Choose Destination
See comment in PubMed Commons below
Dev Suppl. 1990:125-9.

Genomic imprinting and allelic exclusion.

Author information

  • 1CSIRO Laboratory for Molecular Biology, Sydney, NSW, Australia.


In diploid cells, allelic exclusion reduces genes to functional haploidy, because only one of two alleles is active. It is best known in cells producing immunoglobulins, but other examples also exist. X-chromosome inactivation in female mammals is related to allelic exclusion, but in this case the dosage compensation mechanism extends to the whole chromosome. Functional hemizygosity in some mammalian cell lines is probably also due to allelic exclusion, where one autosomal allele is active and the other is methylated and inactive. In early development, it may be important to have only one functional copy of specific regulatory genes.
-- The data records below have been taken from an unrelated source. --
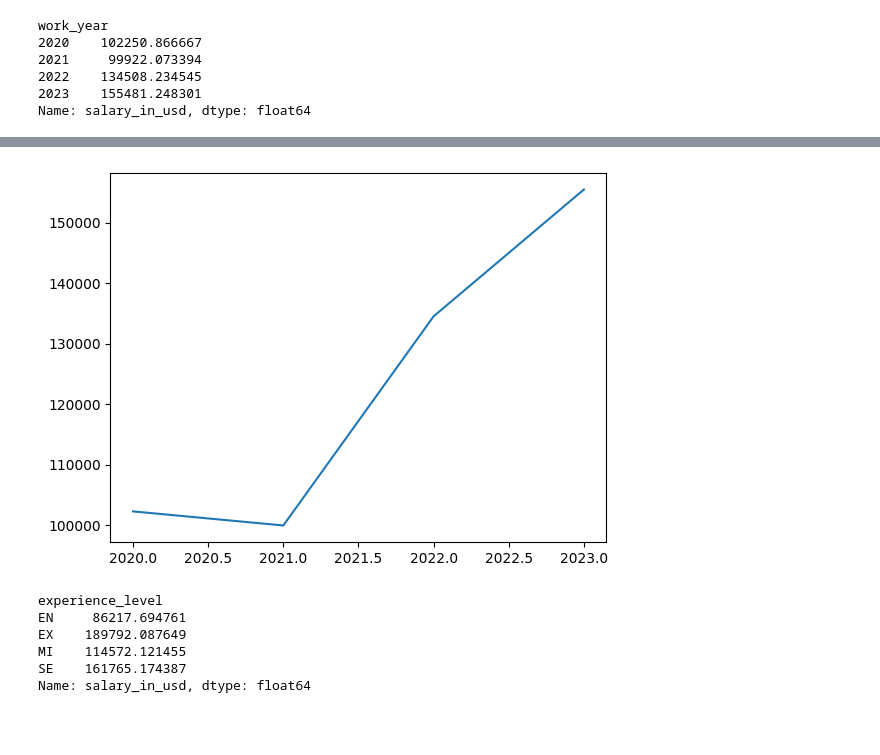
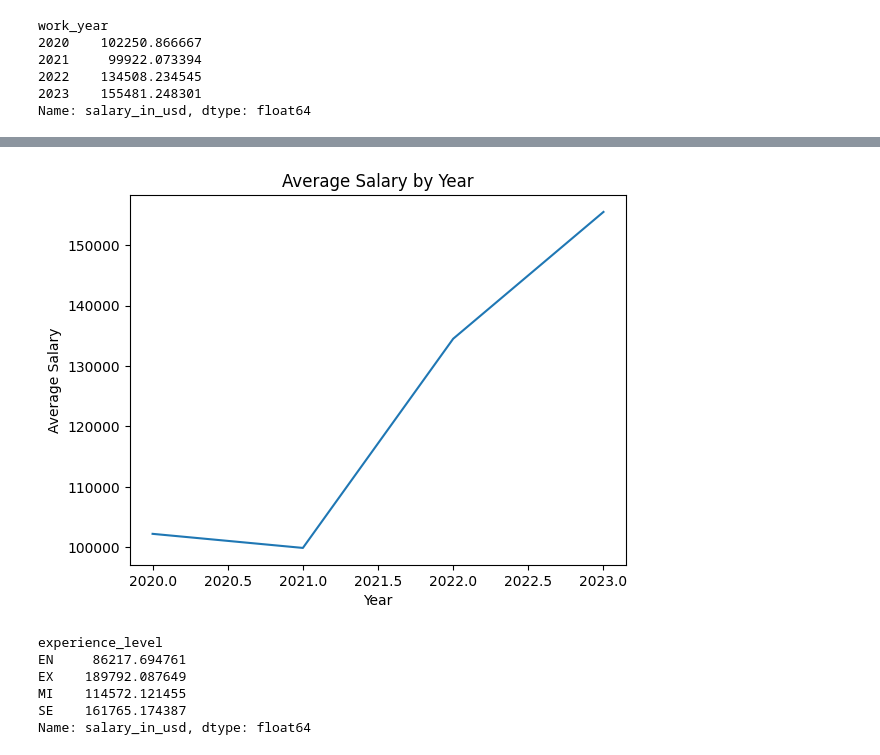
Before and after one commit to thundich/Project-1, a Jupyter notebook: Salaryexperiencefile.ipynb, the cells around one changed output, grey strips where cells are left out. Cells and saved outputs as stored; diff of their text form; code cells hidden in the pictures; blank space fills up the shorter version.

Commit message:
plots added

```diff
--- a/Salaryexperiencefile.ipynb
+++ b/Salaryexperiencefile.ipynb
@@ -57,15 +57,8 @@ Table_for_plot
-# %%
-#Salary_by_year_average.plot.line()
-plt.plot(Salary_by_year_average)
-plt.title=("Salary over time")
-plt.ylabel=("Salaries")
-plt.xlabel=('years')
-plt.xlim = (0,1)
-
-
-plt.show()
-# %% [output]
-[figure, removed]
+# %%
+Salary_by_year_average.plot(title="Average Salary by Year", xlabel="Year", ylabel="Average Salary")
+plt.show()
+# %% [output]
+[figure, added]
 # %%
 Salary_by_level_average = Salary_Data_df.groupby(["experience_level"])["salary_in_usd"].mean()
 Salary_by_level_average
```
Also changed, not shown: parts of 5 cells of this notebook.
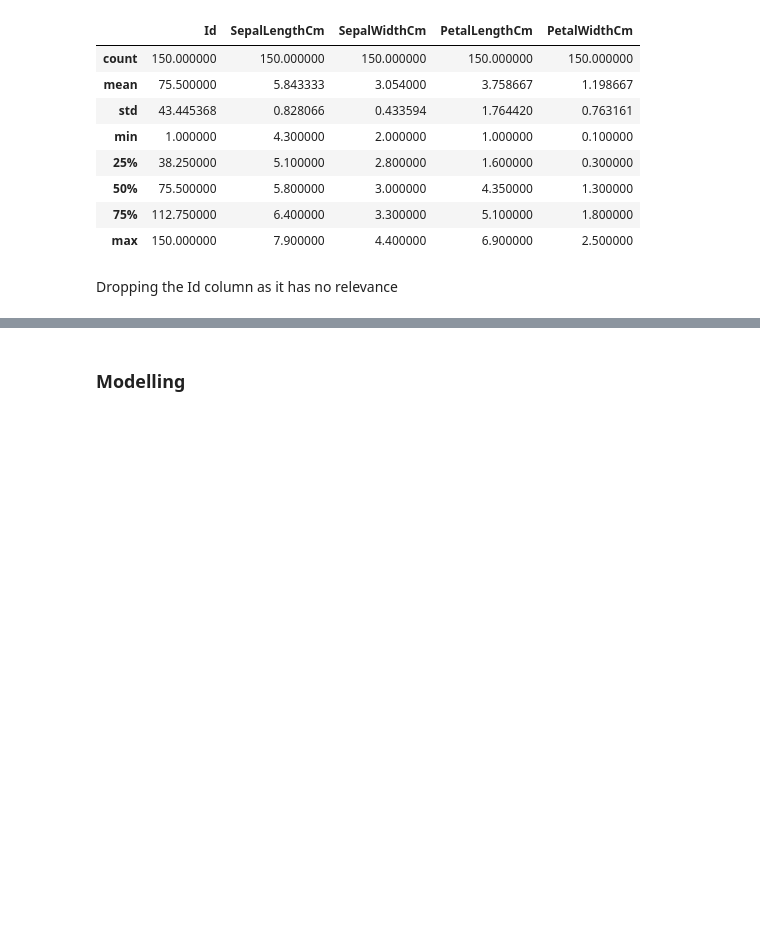
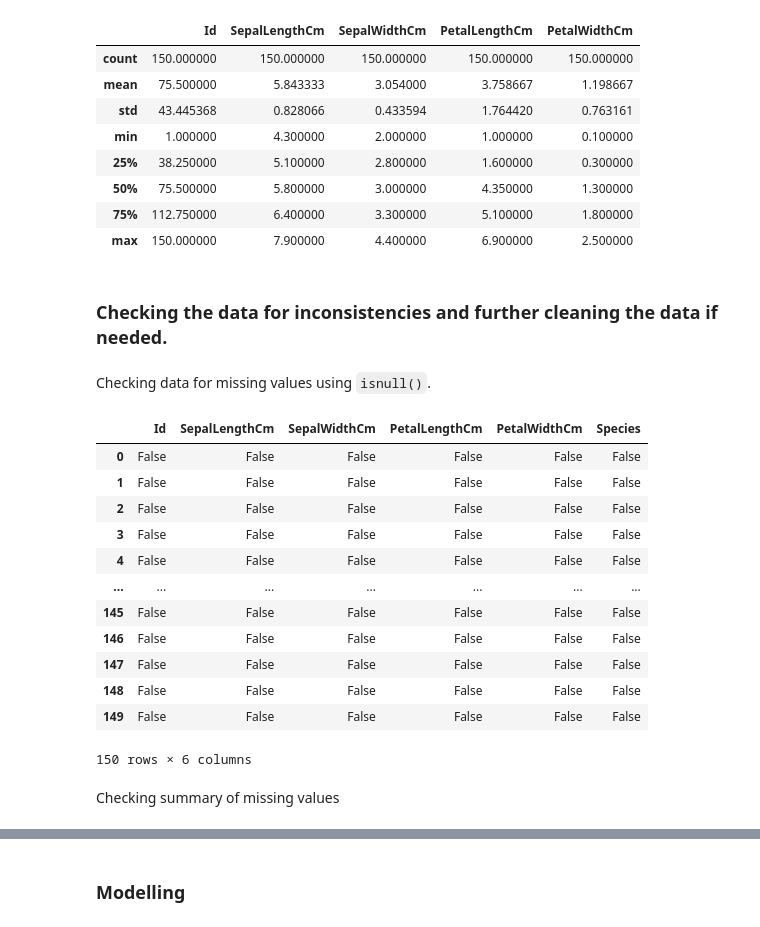
Before and after one commit to mayursrt/k-means-on-iris-dataset, a Jupyter notebook: Prediction using Unsupervised ML.ipynb, the cells around one changed output, grey strips where cells are left out. Saved outputs shown, nothing was run; the diff lists cells and outputs as text; code cells hidden in the pictures; blank space fills up the shorter version.

```diff
--- a/Prediction using Unsupervised ML.ipynb
+++ b/Prediction using Unsupervised ML.ipynb
@@ -148,5 +148,25 @@ data.describe()
 | 50% | 75.500000 | 5.800000 | 3.000000 | 4.350000 | 1.300000 |
 | 75% | 112.750000 | 6.400000 | 3.300000 | 5.100000 | 1.800000 |
 | max | 150.000000 | 7.900000 | 4.400000 | 6.900000 | 2.500000 |
-# %% [markdown]
-Dropping the Id column as it has no relevance
+# %% [markdown]
+### Checking the data for inconsistencies and further cleaning the data if needed.
+# %% [markdown]
+Checking data for missing values using `isnull()`.
+# %%
+data.isnull()
+# %% [output]
+|  | Id | SepalLengthCm | SepalWidthCm | PetalLengthCm | PetalWidthCm | Species |
+| 0 | False | False | False | False | False | False |
+| 1 | False | False | False | False | False | False |
+| 2 | False | False | False | False | False | False |
+| 3 | False | False | False | False | False | False |
+| 4 | False | False | False | False | False | False |
+| ... | ... | ... | ... | ... | ... | ... |
+| 145 | False | False | False | False | False | False |
+| 146 | False | False | False | False | False | False |
+| 147 | False | False | False | False | False | False |
+| 148 | False | False | False | False | False | False |
+| 149 | False | False | False | False | False | False |
+150 rows × 6 columns
+# %% [markdown]
+Checking summary of missing values
```
Also changed, not shown: parts of 10 cells of this notebook.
If one considers the possible mechanisms whereby genes are switched from an active to an inactive form, or vice versa, complications arise if the same type of switch operates in two homologous chromosomes segregating independently at mitosis. This complication is avoided if one of the genes is totally inactive. It is therefore suggested that important regulatory gene are subject to allelic exclusion and that this provides a basis for genomic imprinting. Male or female gametes complement in the zygote, because they may have different inactive genes, and the active allele in each case is then functionally haploid in the zygote and developing embryo. These haploid genes would be those involved in critical switches of gene activity during the developmental process. Allelic exclusion imposed by imprinting might be based on the heritable DNA methylation of the regulatory regions of silent genes.

[PubMed - indexed for MEDLINE]
PubMed Commons home

PubMed Commons

How to join PubMed Commons

    Supplemental Content

    Loading ...
    Support Center